You keep your identity a secret, shared only with your heart; it’s not safe to share it with anyone else. Your family might disown you. Your friends might shun you. You might lose your job.

It can’t possibly be wrong to be the way you are, but everywhere you turn in society you’re told that yes, indeed, there is something deeply wrong with you. And the fact that you have a crush on that guy in your History class just makes your heart ache.

When walking to class, a photocopied poster with the word “gays” on it catches your eye. You circle around and walk by again, making sure no one sees you. Does this poster condemn you?

On your second pass, you catch three words: Gays for Equality.

Your heart thumps in your chest. You wait until the corridor is completely clear to go and read the poster.

It’s a student club. Learning of the club is shocking enough, but knowing you’re not the only gay person on campus floors you. There are enough gay people to form a club, to meet so openly and brazenly on campus. You note the group details and then hurry off before anyone catches you looking at the poster.

When that day finally comes, you nervously head to the meeting, expecting it to be tucked away in some discreet corner, clouded in stigma and shame. To your complete surprise, the doors are thrown wide open, the windows are large, the space is brightly lit, and it’s full of people.

People just like you. Your community. Your new friends and family.

Welcome to the start of what would eventually become Rainbow Resource Centre.

Founded in 1973 by Phil Graham, Gays for Equality quickly established a phone line to provide peer support and information on upcoming events and gatherings, giving gay and lesbian people a desperately-needed way to connect with others like them and start to shake off that sense of isolation and shame. Soon, the group was doing community research, bringing in guest speakers for public events, and laying the groundwork of activism and support that would define the organization for decades to come.

2023 is the fiftieth anniversary of Rainbow Resource Centre, from our bold beginnings as a student-led group at the University of Manitoba, to where we are now, the longest-continually-running 2SLGBTQ+ centre in Canada and a recognized leader in the work we do. Over the course of 2023, we’ll be sharing highlights from each decade of Rainbow’s ongoing life, so we hope you’ll keep an eye out for these historical posts and celebrate our history with us.
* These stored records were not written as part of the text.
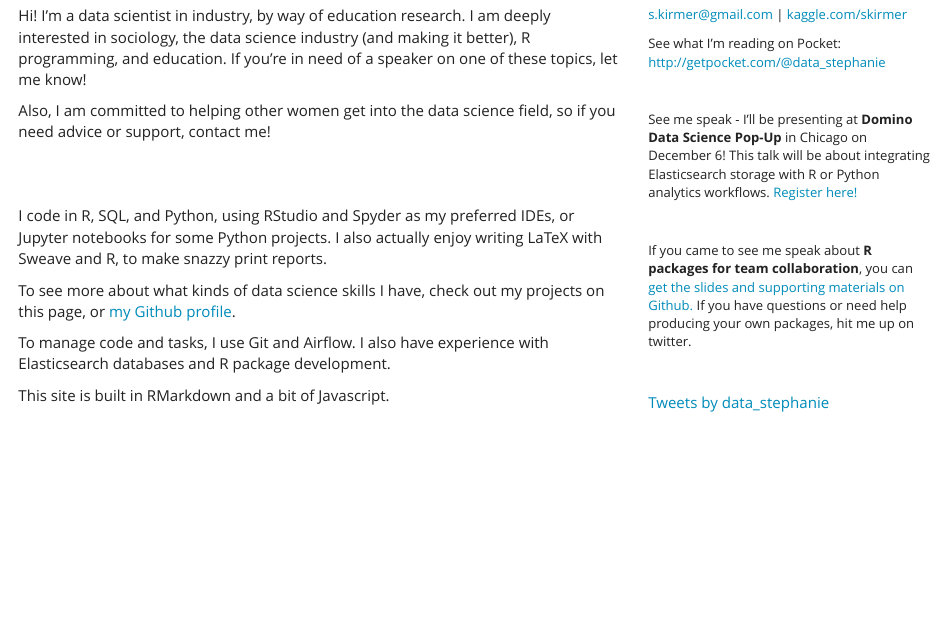
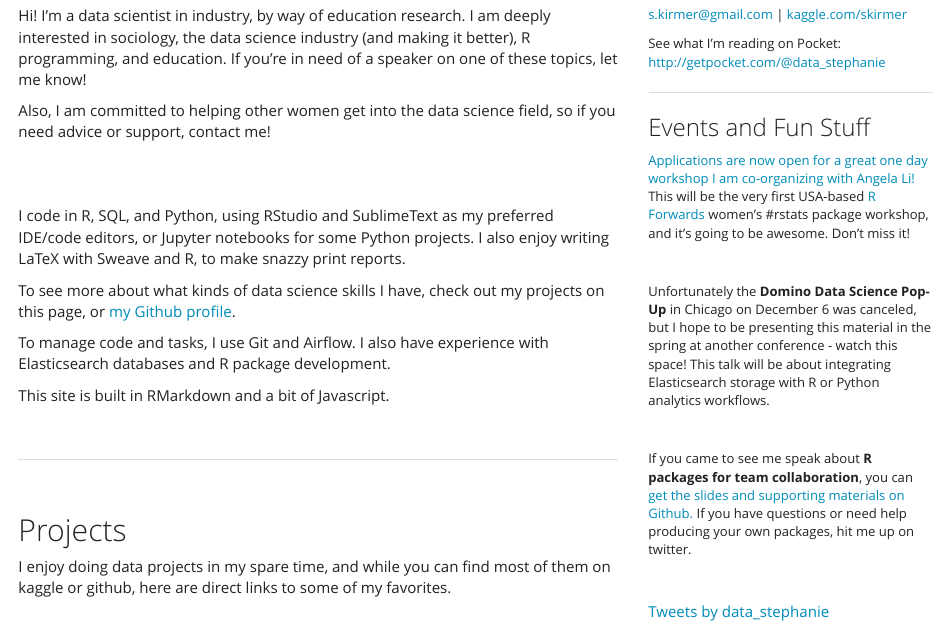
Before and after one commit to skirmer/skirmer.github.io, an R Markdown document (index.Rmd): the page in a window 1100 px wide, from 160 px down. Rendered offline with R 4.5, knitr and Pandoc, with nearby package versions.

Commit message:
Updating conferences

```diff
--- a/index.Rmd
+++ b/index.Rmd
@@ -21,9 +21,8 @@
 <BR>
 <BR>
 
-I code in R, SQL, and Python, using RStudio and Spyder as my preferred IDEs,
-or Jupyter notebooks for some Python projects. I also
-actually enjoy writing LaTeX with Sweave and R, to make snazzy print reports.
+I code in R, SQL, and Python, using RStudio and SublimeText as my preferred IDE/code editors,
+or Jupyter notebooks for some Python projects. I also enjoy writing LaTeX with Sweave and R, to make snazzy print reports.
 
 To see more about what kinds of data science skills I have, check out my projects on this page,
 or [my Github profile](http://github.com/skirmer).
@@ -174,9 +173,15 @@
 
 See what I'm reading on Pocket: http://getpocket.com/@data_stephanie
 
+***
+
+### Events and Fun Stuff
+
+[Applications are now open for a great one day workshop I am co-organizing with Angela Li!](http://forwards.github.io/edu/chicago/) This will be the very first USA-based [R Forwards](https://twitter.com/R_Forwards) women's #rstats package workshop, and it's going to be awesome. Don't miss it!
+
 <BR>
 
-See me speak - I'll be presenting at **Domino Data Science Pop-Up** in Chicago on December 6! This talk will be about integrating Elasticsearch storage with R or Python analytics workflows. [Register here!](https://www.eventbrite.com/e/domino-data-science-pop-up-in-chicago-tickets-46631051731)
+Unfortunately the **Domino Data Science Pop-Up** in Chicago on December 6 was canceled, but I hope to be presenting this material in the spring at another conference - watch this space! This talk will be about integrating Elasticsearch storage with R or Python analytics workflows.
 
 <BR>
 
```
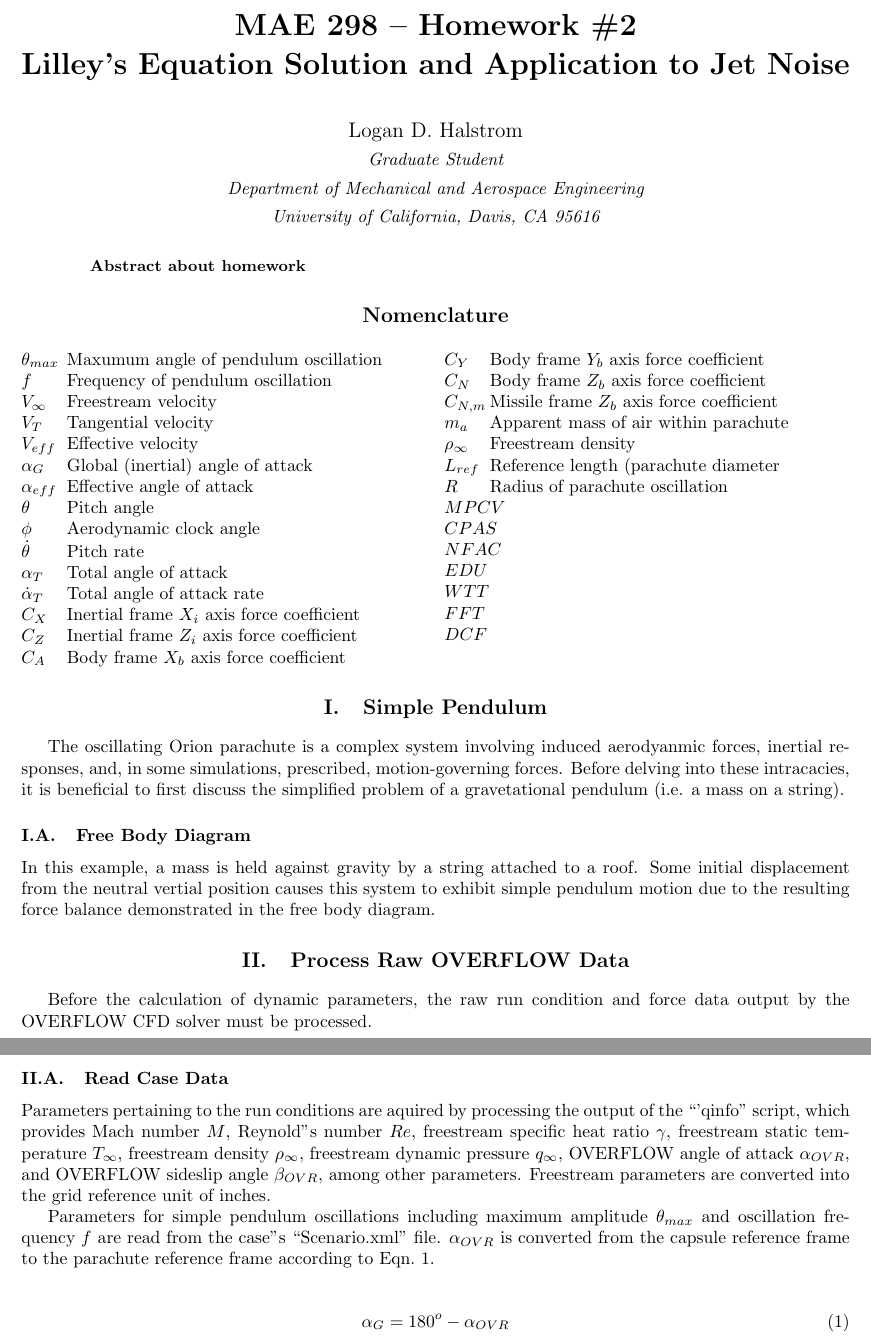
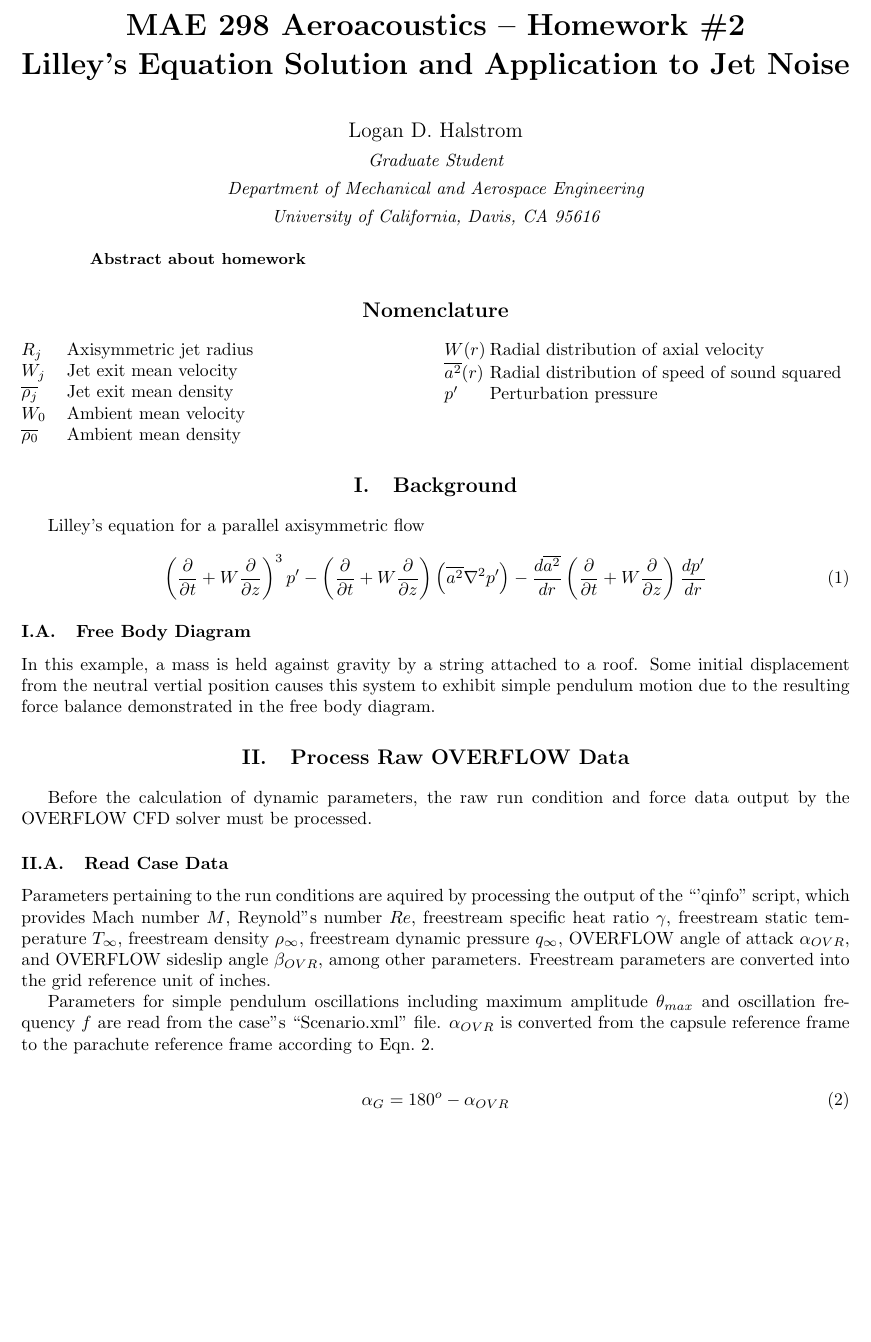
Before and after one commit to lhalstro/mae298_aeroacoustics, a LaTeX problem sheet (work/hw2/writeup/MAE298_LHalstrom_HW2_LilleyEqn.tex): two parts of pages 1 and 2 of 6 before the commit and part of page 1 of 6 after it, the two joined at a grey line, cut so that both start at the same text, the shorter picture padded with empty space. Compiled offline with pdfLaTeX.

Commit message:
started lillys eqn

```diff
--- a/work/hw2/writeup/MAE298_LHalstrom_HW2_LilleyEqn.tex
+++ b/work/hw2/writeup/MAE298_LHalstrom_HW2_LilleyEqn.tex
@@ -29,7 +29,7 @@
 
 
 
-  \title{MAE 298 -- Homework \#2 \\ Lilley's Equation Solution and Application to Jet Noise}
+  \title{MAE 298 Aeroacoustics -- Homework \#2 \\ Lilley's Equation Solution and Application to Jet Noise}
 
 \author{
   Logan D. Halstrom \\
@@ -65,49 +65,31 @@ Abstract about homework
 
 \begin{tabbing}
   XXX \= \kill% this line sets tab stop
-  $\theta_{max}$      \> Maxumum angle of pendulum oscillation \\
-  $f$                 \> Frequency of pendulum oscillation \\
-  $V_{\infty}$        \> Freestream velocity \\
-  $V_{T}$             \> Tangential velocity \\
-  $V_{eff}$           \> Effective velocity \\
-  $\alpha_{G}$        \> Global (inertial) angle of attack \\
-  $\alpha_{eff}$      \> Effective angle of attack \\
-  $\theta$            \> Pitch angle \\
-  $\phi$              \> Aerodynamic clock angle \\
-  $\dot{\theta}$      \> Pitch rate \\
-  $\alpha_{T}$        \> Total angle of attack \\
-  $\dot{\alpha}_{T}$  \> Total angle of attack rate \\
-  $C_X$         \> Inertial frame $X_i$ axis force coefficient \\
-  $C_Z$         \> Inertial frame $Z_i$ axis force coefficient \\
-  $C_A$         \> Body frame $X_b$ axis force coefficient \\
-  $C_Y$         \> Body frame $Y_b$ axis force coefficient \\
-  $C_N$         \> Body frame $Z_b$ axis force coefficient \\
-  $C_{N,m}$         \> Missile frame $Z_b$ axis force coefficient \\
+  $R_j$               \> Axisymmetric jet radius \\
+  $W_j$               \> Jet exit mean velocity \\
+  $\overline{\rho_j}$ \> Jet exit mean density \\
+  $W_0$               \> Ambient mean velocity \\
+  $\overline{\rho_0}$ \> Ambient mean density \\
+  $W(r)$              \> Radial distribution of axial velocity \\
+  $\overline{a^2}(r)$ \> Radial distribution of speed of sound squared\\
+  $p'$                \> Perturbation pressure \\
 
-  $m_a$               \> Apparent mass of air within parachute \\
 
-  $\rho_{\infty}$     \> Freestream density \\
-  $L_{ref}$           \> Reference length (parachute diameter\\
-  % $A_{ref}$           \> Reference area \\
-  $R$                 \> Radius of parachute oscillation \\
+\end{tabbing}
 
-  $MPCV$ \\
-  $CPAS$ \\
-  $NFAC$ \\
-  $EDU$ \\
-  $WTT$ \\
-  $FFT$ \\
-  $DCF$ \\
-
- \end{tabbing}
-
- \end{multicols}
+\end{multicols}
 
 %%%%%%%%%%%%%%%%%%%%%%%%%%%%%%%%%%%%%%%%%%%%%%%%%%%%%%%%%%%%%%%%%%%%%%%%
-\section{Simple Pendulum} %%%%%%%%%%%%%%%%%%%%%%%%%%%%%%%%%%%%
+\section{Background} %%%%%%%%%%%%%%%%%%%%%%%%%%%%%%%%%%%%
 %%%%%%%%%%%%%%%%%%%%%%%%%%%%%%%%%%%%%%%%%%%%%%%%%%%%%%%%%%%%%%%%%%%%%%%%
 
-The oscillating Orion parachute is a complex system involving induced aerodyanmic forces, inertial responses, and, in some simulations, prescribed, motion-governing forces.  Before delving into these intracacies, it is beneficial to first discuss the simplified problem of a gravetational pendulum (i.e. a mass on a string).
+Lilley's equation for a parallel axisymmetric flow
+
+\begin{equation} \label{Lilley}
+\left( \dfrac{\partial}{\partial t} + W \dfrac{\partial}{\partial z} \right)^3 p'
+- \left( \dfrac{\partial}{\partial t} + W \dfrac{\partial}{\partial z} \right) \left( \overline{a^2} \nabla^2p' \right)
+- \dfrac{d \overline{a^2}}{dr} \left( \dfrac{\partial}{\partial t} + W \dfrac{\partial}{\partial z} \right) \dfrac{dp'}{dr}
+\end{equation}
 
 
 %%%%%%%%%%%%%%%%%%%%%%%%%%%%%%%%%%%%%%%%%%%%%%%%%%%%%%%%%%%%%%%%%%%%%%%%
```
Also changed, not shown: work/hw2/writeup/MAE298_LHalstrom_HW2_LilleyEqn.pdf.
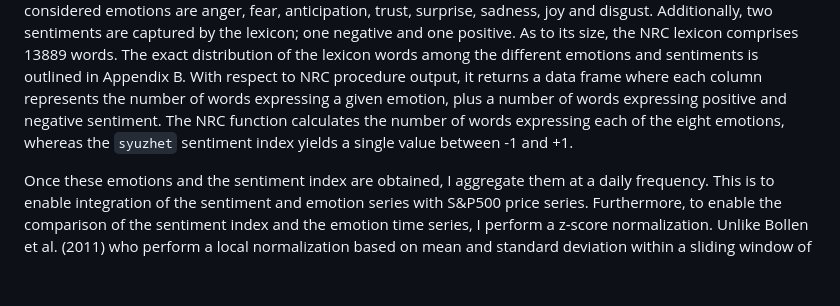
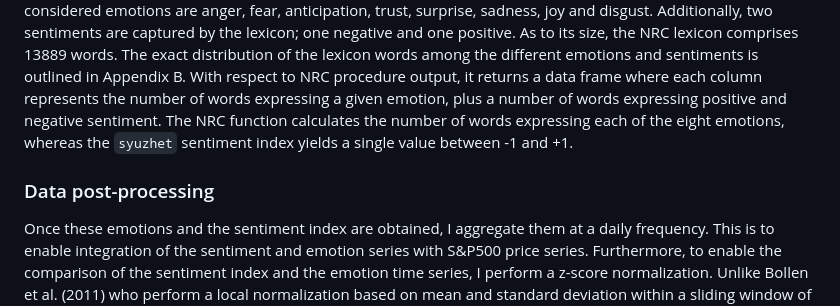
Before and after one commit to misacodes/dissertation_twitter_sp500, a Markdown page: 1.tweet_preparation/README.md, the part around the change printed below. GitHub-like rendering; blank space fills up the shorter version.

```diff
--- a/1.tweet_preparation/README.md
+++ b/1.tweet_preparation/README.md
@@ -27,6 +27,7 @@ Jockers and colleagues and it incorporates 10748 sentiment-charged words. Negati
 (i.e., the most negative sentiment possible) (Jockers, 2017). Our decision to choose the `syuzhet` lexicon, rather than alternative
 sentiment lexicons, such as `afinn` and `bing`, stems from its superior word size and 16-value resolution. In comparison to `syuzhet`, the alternative `afinn` lexicon has a smaller word library of only 2477 words and a lower, 11-point resolution. Likewise, the `bing` lexicon has a smaller sentiment word bank of 6789 words and it considers only 2 potential sentiment scores, i.e., it can only assign either a sentiment value of -1 or +1 to Tweets (Naldi, 2019). In addition to the `syuzhet` sentiment lexicon, I also use the NRC Lexicon developed by Saif Mohammad (2013) which returns the emotion scores for each Tweet. The NRC Lexicon is a list of English words and their associations with eight basic emotions, as defined by Plutchik (1982). Specifically, the considered emotions are anger, fear, anticipation, trust, surprise, sadness, joy and disgust. Additionally, two sentiments are captured by the lexicon; one negative and one positive. As to its size, the NRC lexicon comprises 13889 words. The exact distribution of the lexicon words among the different emotions and sentiments is outlined in Appendix B. With respect to NRC procedure output, it returns a data frame where each column represents the number of words expressing a given emotion, plus a number of words expressing positive and negative sentiment. The NRC function calculates the number of words expressing each of the eight emotions, whereas the `syuzhet` sentiment index yields a single value between -1 and +1.
 
+### Data post-processing
 Once these emotions and the sentiment index are obtained, I aggregate them at a daily frequency. This is to enable integration of the sentiment and emotion series with S&P500 price series. Furthermore, to enable the comparison of the sentiment index and the emotion time series, I perform a z-score normalization. Unlike Bollen et al. (2011) who perform a local normalization based on mean and standard deviation within a sliding window of k days, my z-score normalization is calculated based on a mean and standard deviation values in the entire dataset. This decision is driven by past research of Lachanski (2016) who finds that localized z-score normalization can bias Granger causality results. This form of normalization causes all emotion and sentiment time series to have a zero mean and a standard deviation of 1.
 
 ## References
```
Also changed, not shown: other parts of 1.tweet_preparation/README.md (+6 -6 lines).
Fifty years seems like a long time, but it’s really just the beginning.


Photo credit:

“Gays for Equality Bulletin Board”; Gays for Equality; 1981. Creative Commons BY-NC 3.0. https://digitalcollections.lib...